Problem statement: Every line in the records below with the string "NoteViewBody" is to be copied out.

Record extracts:
· · ·

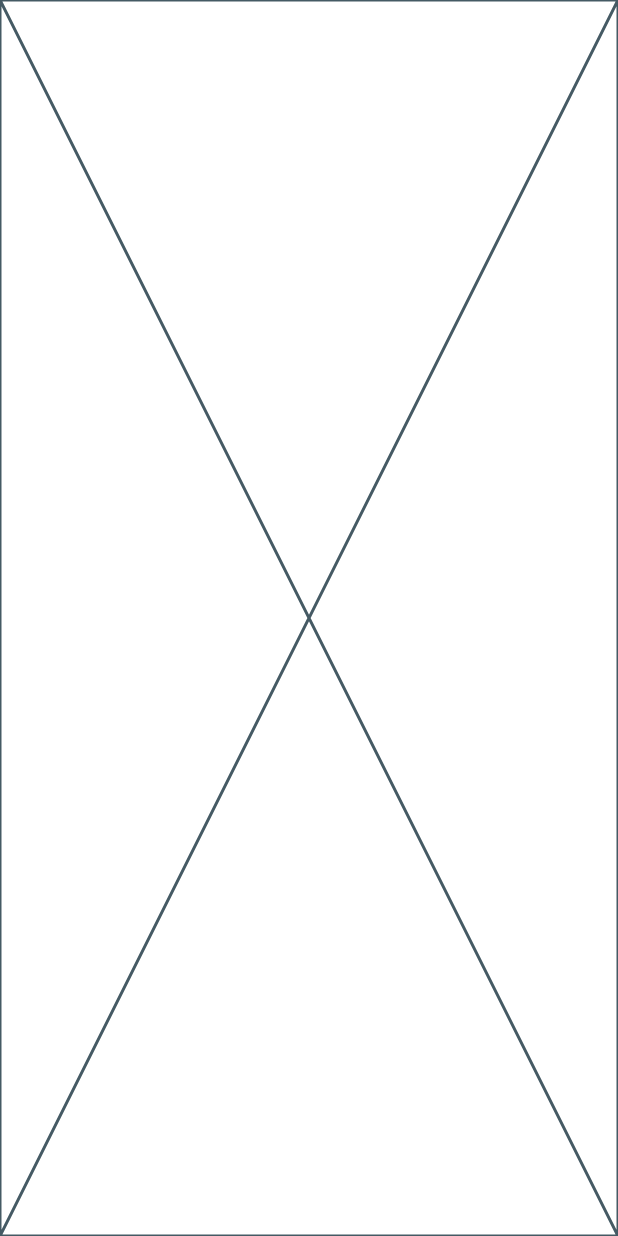
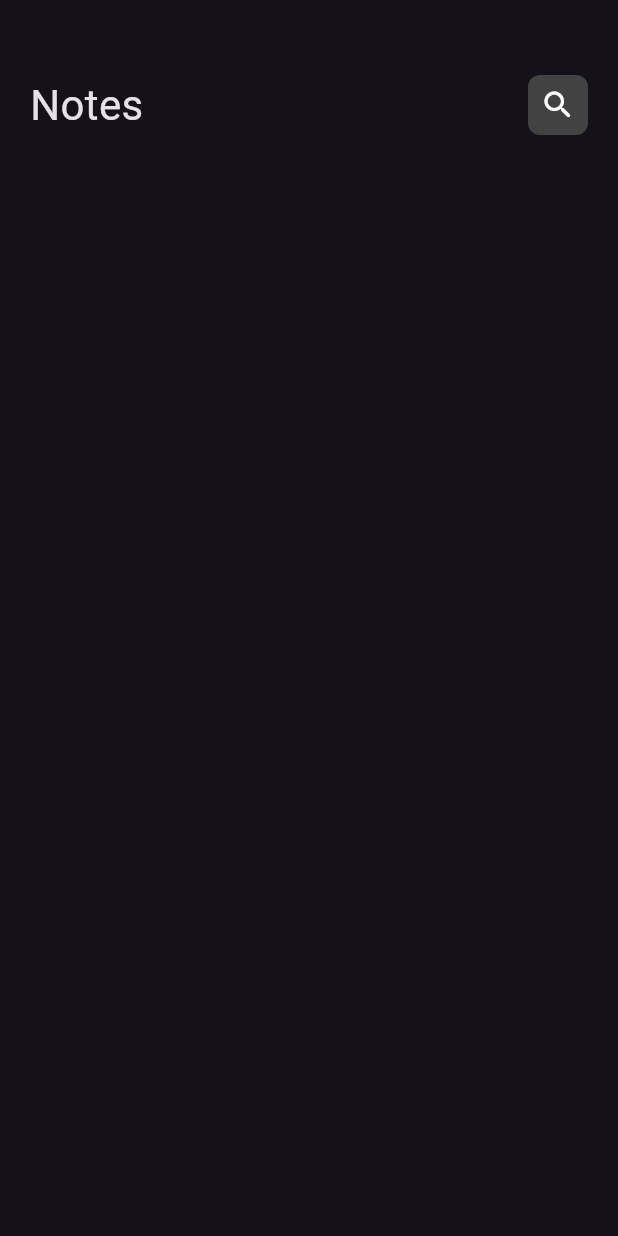
Before and after one commit to marcolous/Flutter-Notes, a Flutter app: the screen it shows after launch, on a phone screen of 412 x 824 dp. Run offline on Flutter 3.47's test engine with Material 3 defaults, Android fonts, the phone set to English and light mode, and no system bars.

Commit message:
adding custom app bar

```diff
--- a/lib/main.dart
+++ b/lib/main.dart
@@ -13,6 +13,7 @@ class NotesApp extends StatelessWidget {
   @override
   Widget build(BuildContext context) {
     return MaterialApp(
+      debugShowCheckedModeBanner: false,
       theme: ThemeData.dark(),
       home: NotesView(),
     );
--- a/lib/views/note_view.dart
+++ b/lib/views/note_view.dart
@@ -1,10 +1,13 @@
 import 'package:flutter/material.dart';
+import 'package:notes_app/views/widgets/note_view_body.dart';
 
 class NotesView extends StatelessWidget {
   const NotesView({super.key});
 
   @override
   Widget build(BuildContext context) {
-    return const Placeholder();
+    return const Scaffold(
+      body: NoteViewBody(),
+    );
   }
 }
--- /dev/null
+++ b/lib/views/widgets/custom_app_bar.dart
@@ -0,0 +1,20 @@
+import 'package:flutter/material.dart';
+import 'package:notes_app/views/widgets/custom_search_icon.dart';
+
+class CustomAppBar extends StatelessWidget {
+  const CustomAppBar({super.key});
+
+  @override
+  Widget build(BuildContext context) {
+    return const Row(
+      children: [
+        Text(
+          'Notes',
+          style: TextStyle(fontSize: 28),
+        ),
+        Spacer(),
+        CustomSearchIcon(),
+      ],
+    );
+  }
+}
--- /dev/null
+++ b/lib/views/widgets/custom_search_icon.dart
@@ -0,0 +1,16 @@
+import 'package:flutter/material.dart';
+
+class CustomSearchIcon extends StatelessWidget {
+  const CustomSearchIcon({super.key});
+
+  @override
+  Widget build(BuildContext context) {
+    return Container(
+      height: 40,
+      width: 40,
+      decoration: BoxDecoration(
+          borderRadius: BorderRadius.circular(8), color: Colors.grey[800]),
+      child: const Icon(Icons.search_rounded),
+    );
+  }
+}
--- /dev/null
+++ b/lib/views/widgets/note_view_body.dart
@@ -0,0 +1,18 @@
+import 'package:flutter/material.dart';
+import 'package:notes_app/views/widgets/custom_app_bar.dart';
+
+class NoteViewBody extends StatelessWidget {
+  const NoteViewBody({super.key});
+
+  @override
+  Widget build(BuildContext context) {
+    return const Padding(
+      padding: EdgeInsets.only(top: 50, left: 20, right: 20),
+      child: Column(
+        children: [
+          CustomAppBar(),
+        ],
+      ),
+    );
+  }
+}
```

· · ·

Solution:
+      body: NoteViewBody(),
+class NoteViewBody extends StatelessWidget {
+  const NoteViewBody({super.key});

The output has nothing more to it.